• **GIVEN RECORDS**
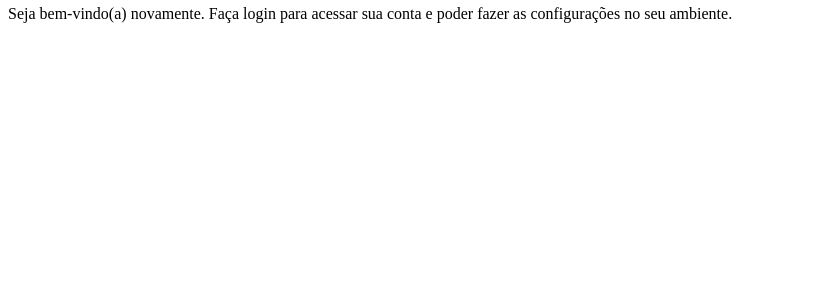
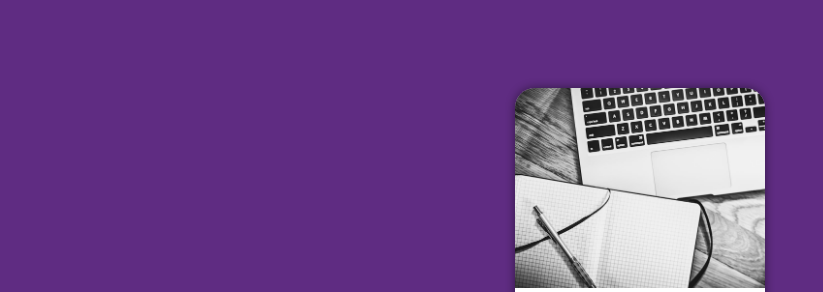
Before and after one commit to Joatanramos/Projeto-login, a plain HTML site: page index.html in a window 1280 px wide. Shown: the part 62-354 px from the top of the page, without its empty margins (0-823 px from the left). Drawn offline with Linux system fonts and the light colour scheme.

Commit message:
Atualizei estilos

```diff
--- a/estilos/style.css
+++ b/estilos/style.css
@@ -5,3 +5,41 @@ paleta de cores
 verde: #9a09d
 lilás: #5f2c82
 */
+* {
+    font-family: system-ui, -apple-system, BlinkMacSystemFont, 'Segoe UI', Roboto, Oxygen, Ubuntu, Cantarell, 'Open Sans', 'Helvetica Neue', sans-serif;
+    margin: 0px;
+    padding: 0px;
+    box-sizing: border-box;
+}
+body, html {
+    background-color: #5f2c82;
+    height: 100vh;
+    width: 100vw;
+}
+main {
+    position: relative;
+    height: 100vh;
+    width: 100vw;
+}
+section#login {
+    position: absolute;
+    top: 50%;
+    left: 50%;
+    transform: translate(-50%, -50%);
+    background-color: white;
+    overflow: hidden;
+    height: 500px;
+    width: 250px;
+    border-radius: 20px;
+    box-shadow: 0px 0px 10px rgba(0, 0, 0, 0.479);
+}
+section#login > div#imagem {
+    background: #5f2c82 url(../imagens/imagem-login.jpg)no-repeat;
+    background-size: cover;
+    height: 200px;
+    display: block;
+}
+section#login > div#formulario {
+    padding: 10px;
+    display: block;
+}
```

• **EXERCISE BRIEF**
In the entries above, identify every line with the string "system".

• **OUTPUT**
Before and after one commit to Joatanramos/Projeto-login, a plain HTML site: page index.html in a window 1280 px wide. Shown: the part 62-354 px from the top of the page, without its empty margins (0-823 px from the left). Drawn offline with Linux system fonts and the light colour scheme.
+    font-family: system-ui, -apple-system, BlinkMacSystemFont, 'Segoe UI', Roboto, Oxygen, Ubuntu, Cantarell, 'Open Sans', 'Helvetica Neue', sans-serif;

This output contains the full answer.